Catch The Waves
CATCH THE WAVES
Parents of special needs children struggle daily with myriad issues ranging from the cost of therapy to social acceptance and inclusion. Finding an event or organization capable of bridging those gaps can be quite challenging, but a local nonprofit is stepping up to the plate in a big way. Boca Raton-based Surfers For Autism was formed in May of 2007 with the simple concept of introducing a handful of children on the autism spectrum to the healing powers of the ocean. The group has expanded to a state-wide juggernaut. The group took inspiration from California-based Surfers Healing, and the inaugural Deerfield Beach event registered 40 children on the spectrum.
Registration now consistently approaches 200. “Our children are guided into waves by master surf instructors, and we have several volunteers per child. There are no words to describe the beauty of witnessing a non-communicative child who is completely unreceptive to touch enter the water, and after one wave they are bear-hugging their instructor,” said SFA President Don Ryan. Parents gasp for air and weep in total amazement as they watch their child hit the surf, all the while expressing a level of emotion often lacking in the socially-withdrawn children.
Wende Henderson’s 12-year-old son, Foster, expressed no desire to surf until he was greeted with the dedicated, passionate throng of volunteers. “From the first time we were greeted, until the first time he came in on a wave, he had a blast. He wanted to do it over and over, and we have never witnessed him so interested in any activity,” she said. Similar stories abound, and an added benefit for attending families is the cost: absolutely none! Erwin Kaufman’s 10-year-old son Bryan has been a Surfer For Autism since the group’s inception and is now a full-fledged surfer. “We take part in many different programs for special needs kids, but the volunteers involved in SFA are some of the most motivated. We are truly moved by their association with our kids,” he said. The day features a range of diversions including: face painting, live music, free lunch for families and volunteers and a raffle that is second to none to benefit Autism Speaks. Jaclyn Merens is the South Florida Regional Director for Autism Speaks, and her 25-year-old son Daniel has been at every SFA event. “Surfing is the one thing he can do that nobody else in our family can do, and that gives him such a sense of pride and independence. Since he began surfing, he has blossomed in ways that I never could have imagined, and it is the only thing he asks to do on a consistent basis,” said Merens. The therapeutic benefits are apparent to both the trained and untrained eye.
Future physician Spencer Bezalel plans on using his experiences with SFA to open his medical school applications. “I was very touched when I participated as a surf instructor and was unsure how children on the spectrum would respond to the stimulation.

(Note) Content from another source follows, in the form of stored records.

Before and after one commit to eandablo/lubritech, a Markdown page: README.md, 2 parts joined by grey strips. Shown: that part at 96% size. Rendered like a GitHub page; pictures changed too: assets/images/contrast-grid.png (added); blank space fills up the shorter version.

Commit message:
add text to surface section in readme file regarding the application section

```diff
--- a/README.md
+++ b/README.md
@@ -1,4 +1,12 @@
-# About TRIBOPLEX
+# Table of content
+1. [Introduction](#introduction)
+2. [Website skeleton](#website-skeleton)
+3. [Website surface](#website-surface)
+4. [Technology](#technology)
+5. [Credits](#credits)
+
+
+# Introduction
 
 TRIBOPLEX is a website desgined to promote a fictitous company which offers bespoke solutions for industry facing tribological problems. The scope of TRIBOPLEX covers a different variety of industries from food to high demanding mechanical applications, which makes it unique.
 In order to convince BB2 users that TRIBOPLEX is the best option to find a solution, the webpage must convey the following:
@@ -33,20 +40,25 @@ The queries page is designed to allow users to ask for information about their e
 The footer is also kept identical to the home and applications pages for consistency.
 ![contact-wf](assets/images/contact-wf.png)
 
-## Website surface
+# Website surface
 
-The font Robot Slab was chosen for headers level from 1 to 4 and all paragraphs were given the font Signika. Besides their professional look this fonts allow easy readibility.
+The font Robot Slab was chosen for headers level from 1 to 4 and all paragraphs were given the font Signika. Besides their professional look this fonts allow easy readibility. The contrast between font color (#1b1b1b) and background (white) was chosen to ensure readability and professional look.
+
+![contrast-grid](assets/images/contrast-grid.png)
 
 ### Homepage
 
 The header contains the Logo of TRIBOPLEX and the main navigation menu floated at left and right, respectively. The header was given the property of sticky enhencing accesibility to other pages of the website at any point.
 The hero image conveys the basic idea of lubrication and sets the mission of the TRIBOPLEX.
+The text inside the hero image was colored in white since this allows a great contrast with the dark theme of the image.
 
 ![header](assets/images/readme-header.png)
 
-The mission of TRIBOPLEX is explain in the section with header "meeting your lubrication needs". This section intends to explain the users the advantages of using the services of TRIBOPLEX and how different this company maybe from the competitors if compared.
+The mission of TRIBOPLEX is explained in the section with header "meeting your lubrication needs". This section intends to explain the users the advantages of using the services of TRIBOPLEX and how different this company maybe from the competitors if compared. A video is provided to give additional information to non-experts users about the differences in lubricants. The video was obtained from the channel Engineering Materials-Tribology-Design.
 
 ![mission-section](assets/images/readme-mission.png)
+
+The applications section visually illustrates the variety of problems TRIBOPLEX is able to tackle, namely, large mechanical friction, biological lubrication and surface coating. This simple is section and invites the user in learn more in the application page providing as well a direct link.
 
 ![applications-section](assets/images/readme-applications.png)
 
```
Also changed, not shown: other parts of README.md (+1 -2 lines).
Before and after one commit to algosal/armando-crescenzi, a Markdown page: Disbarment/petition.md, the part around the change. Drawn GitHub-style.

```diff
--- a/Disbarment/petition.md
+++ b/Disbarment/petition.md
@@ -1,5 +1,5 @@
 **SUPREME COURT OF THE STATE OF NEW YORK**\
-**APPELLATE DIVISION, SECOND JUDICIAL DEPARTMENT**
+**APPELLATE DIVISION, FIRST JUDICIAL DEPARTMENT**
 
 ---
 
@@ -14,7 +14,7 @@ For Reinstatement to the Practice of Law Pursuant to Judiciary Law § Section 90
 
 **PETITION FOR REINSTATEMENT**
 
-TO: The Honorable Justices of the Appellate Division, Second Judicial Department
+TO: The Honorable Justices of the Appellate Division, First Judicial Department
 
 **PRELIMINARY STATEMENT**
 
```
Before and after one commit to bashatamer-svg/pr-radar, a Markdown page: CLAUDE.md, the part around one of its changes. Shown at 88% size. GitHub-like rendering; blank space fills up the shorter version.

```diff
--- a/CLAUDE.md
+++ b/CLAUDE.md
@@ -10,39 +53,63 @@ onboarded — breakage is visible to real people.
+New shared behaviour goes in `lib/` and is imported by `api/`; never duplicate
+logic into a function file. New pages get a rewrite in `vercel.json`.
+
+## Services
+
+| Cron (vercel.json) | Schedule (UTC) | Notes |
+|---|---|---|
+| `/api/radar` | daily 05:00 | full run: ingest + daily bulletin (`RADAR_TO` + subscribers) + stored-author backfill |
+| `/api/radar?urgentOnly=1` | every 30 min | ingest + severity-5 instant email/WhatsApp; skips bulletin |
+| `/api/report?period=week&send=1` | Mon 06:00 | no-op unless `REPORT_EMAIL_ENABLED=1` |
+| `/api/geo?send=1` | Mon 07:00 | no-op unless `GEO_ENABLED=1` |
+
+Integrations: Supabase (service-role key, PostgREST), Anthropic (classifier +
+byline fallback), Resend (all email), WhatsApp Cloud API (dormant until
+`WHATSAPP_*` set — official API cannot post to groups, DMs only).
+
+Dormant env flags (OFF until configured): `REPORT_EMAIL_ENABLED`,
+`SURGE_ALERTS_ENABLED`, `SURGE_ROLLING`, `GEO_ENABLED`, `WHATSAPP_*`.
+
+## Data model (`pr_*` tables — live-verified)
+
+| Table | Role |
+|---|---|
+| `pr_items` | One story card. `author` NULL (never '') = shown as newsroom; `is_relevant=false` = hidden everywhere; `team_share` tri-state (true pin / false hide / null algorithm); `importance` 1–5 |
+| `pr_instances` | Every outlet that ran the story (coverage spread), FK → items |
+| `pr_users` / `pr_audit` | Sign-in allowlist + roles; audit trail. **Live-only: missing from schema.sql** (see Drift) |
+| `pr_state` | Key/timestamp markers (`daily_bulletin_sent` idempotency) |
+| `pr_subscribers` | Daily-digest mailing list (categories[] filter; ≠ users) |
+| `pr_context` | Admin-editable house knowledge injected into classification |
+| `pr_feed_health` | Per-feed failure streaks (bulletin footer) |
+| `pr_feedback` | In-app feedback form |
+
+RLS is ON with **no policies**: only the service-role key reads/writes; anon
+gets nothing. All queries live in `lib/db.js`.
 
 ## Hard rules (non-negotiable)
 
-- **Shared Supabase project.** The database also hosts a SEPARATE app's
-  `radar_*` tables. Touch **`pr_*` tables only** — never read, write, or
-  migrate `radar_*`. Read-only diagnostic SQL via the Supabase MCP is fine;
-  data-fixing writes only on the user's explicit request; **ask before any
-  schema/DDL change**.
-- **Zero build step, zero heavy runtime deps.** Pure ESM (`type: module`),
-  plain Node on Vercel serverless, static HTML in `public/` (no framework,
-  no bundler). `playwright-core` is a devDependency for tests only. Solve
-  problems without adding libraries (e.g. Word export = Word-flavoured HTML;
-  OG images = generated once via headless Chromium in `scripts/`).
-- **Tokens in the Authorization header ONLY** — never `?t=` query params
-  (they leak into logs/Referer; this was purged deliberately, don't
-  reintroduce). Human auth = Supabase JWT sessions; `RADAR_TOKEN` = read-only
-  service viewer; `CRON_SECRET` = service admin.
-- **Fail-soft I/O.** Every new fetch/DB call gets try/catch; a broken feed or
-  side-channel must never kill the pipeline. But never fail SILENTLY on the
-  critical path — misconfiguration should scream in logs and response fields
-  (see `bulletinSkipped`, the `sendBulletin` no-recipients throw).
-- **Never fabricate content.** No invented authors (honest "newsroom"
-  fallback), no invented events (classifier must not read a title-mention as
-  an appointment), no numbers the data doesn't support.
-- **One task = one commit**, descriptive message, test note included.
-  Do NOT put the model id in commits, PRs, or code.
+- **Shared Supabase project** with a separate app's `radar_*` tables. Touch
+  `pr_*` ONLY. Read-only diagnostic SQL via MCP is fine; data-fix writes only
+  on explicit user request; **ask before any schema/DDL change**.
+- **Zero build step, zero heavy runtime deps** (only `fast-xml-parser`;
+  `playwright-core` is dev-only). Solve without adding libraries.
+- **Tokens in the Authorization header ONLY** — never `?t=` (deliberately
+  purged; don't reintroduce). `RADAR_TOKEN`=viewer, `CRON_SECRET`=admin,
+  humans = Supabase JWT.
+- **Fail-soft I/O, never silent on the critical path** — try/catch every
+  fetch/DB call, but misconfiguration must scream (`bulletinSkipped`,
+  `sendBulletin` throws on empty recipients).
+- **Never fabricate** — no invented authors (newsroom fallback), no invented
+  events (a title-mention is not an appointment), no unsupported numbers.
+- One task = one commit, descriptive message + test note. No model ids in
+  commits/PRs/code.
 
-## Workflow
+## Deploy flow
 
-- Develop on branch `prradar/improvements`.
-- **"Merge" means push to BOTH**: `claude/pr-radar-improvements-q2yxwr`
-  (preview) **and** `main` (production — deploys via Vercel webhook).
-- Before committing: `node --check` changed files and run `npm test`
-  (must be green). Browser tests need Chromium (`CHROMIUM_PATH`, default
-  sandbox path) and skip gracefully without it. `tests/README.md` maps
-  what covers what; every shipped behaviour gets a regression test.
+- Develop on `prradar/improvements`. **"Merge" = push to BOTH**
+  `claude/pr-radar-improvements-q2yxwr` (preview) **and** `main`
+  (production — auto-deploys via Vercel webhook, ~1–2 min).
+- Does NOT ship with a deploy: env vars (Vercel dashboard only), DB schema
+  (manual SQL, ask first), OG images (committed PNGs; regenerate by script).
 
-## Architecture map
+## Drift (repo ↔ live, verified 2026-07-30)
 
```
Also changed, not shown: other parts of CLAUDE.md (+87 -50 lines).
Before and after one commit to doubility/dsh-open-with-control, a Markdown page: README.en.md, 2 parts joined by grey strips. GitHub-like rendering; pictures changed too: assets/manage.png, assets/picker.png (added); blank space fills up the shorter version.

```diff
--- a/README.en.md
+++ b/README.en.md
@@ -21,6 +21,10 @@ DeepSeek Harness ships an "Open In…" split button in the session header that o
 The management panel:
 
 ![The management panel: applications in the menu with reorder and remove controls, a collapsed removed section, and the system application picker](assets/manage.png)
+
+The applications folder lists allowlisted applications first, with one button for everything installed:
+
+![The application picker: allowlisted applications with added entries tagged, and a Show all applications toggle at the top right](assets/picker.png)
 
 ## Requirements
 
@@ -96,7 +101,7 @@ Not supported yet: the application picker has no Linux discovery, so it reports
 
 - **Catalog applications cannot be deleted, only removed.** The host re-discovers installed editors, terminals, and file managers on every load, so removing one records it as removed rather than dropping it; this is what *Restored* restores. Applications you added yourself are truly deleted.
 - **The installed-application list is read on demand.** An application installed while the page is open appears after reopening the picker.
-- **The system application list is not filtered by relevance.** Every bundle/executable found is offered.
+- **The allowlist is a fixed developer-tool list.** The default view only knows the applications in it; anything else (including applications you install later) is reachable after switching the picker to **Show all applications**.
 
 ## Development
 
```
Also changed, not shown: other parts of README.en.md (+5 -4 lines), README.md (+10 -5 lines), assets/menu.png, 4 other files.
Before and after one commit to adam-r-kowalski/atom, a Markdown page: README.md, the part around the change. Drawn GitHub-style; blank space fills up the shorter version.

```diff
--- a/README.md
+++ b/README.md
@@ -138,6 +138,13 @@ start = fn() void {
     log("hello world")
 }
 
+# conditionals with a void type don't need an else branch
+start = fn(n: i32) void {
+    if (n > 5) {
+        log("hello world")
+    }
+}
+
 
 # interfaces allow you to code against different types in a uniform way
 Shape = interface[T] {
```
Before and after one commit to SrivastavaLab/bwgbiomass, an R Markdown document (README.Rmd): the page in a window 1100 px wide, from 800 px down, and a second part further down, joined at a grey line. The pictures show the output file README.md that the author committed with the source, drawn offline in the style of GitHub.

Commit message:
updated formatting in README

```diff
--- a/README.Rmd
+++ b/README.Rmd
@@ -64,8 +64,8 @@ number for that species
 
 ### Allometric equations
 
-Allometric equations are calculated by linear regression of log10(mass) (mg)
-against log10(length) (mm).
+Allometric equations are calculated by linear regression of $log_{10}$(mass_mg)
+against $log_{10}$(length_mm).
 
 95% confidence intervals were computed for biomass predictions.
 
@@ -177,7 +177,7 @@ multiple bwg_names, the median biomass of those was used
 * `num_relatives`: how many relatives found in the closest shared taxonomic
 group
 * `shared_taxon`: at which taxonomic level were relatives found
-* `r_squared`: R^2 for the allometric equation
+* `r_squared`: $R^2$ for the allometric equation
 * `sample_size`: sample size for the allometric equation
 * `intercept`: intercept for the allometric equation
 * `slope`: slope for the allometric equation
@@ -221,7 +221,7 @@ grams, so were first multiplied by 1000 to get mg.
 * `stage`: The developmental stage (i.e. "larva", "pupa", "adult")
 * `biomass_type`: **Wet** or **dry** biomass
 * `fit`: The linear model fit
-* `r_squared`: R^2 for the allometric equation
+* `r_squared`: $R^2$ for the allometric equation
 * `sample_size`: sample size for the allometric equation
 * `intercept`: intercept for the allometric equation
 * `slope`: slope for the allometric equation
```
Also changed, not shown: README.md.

I remember a boy named Ollie who really bonded with me. He even went so far as to continue finding me and holding my hand to take him surfing again, and this is rare for a child with autism,” he said. SFA has events planned all over the state through the summer. For more information, visit www.surfersforautism.org.
Images Courtesy of Ben Hicks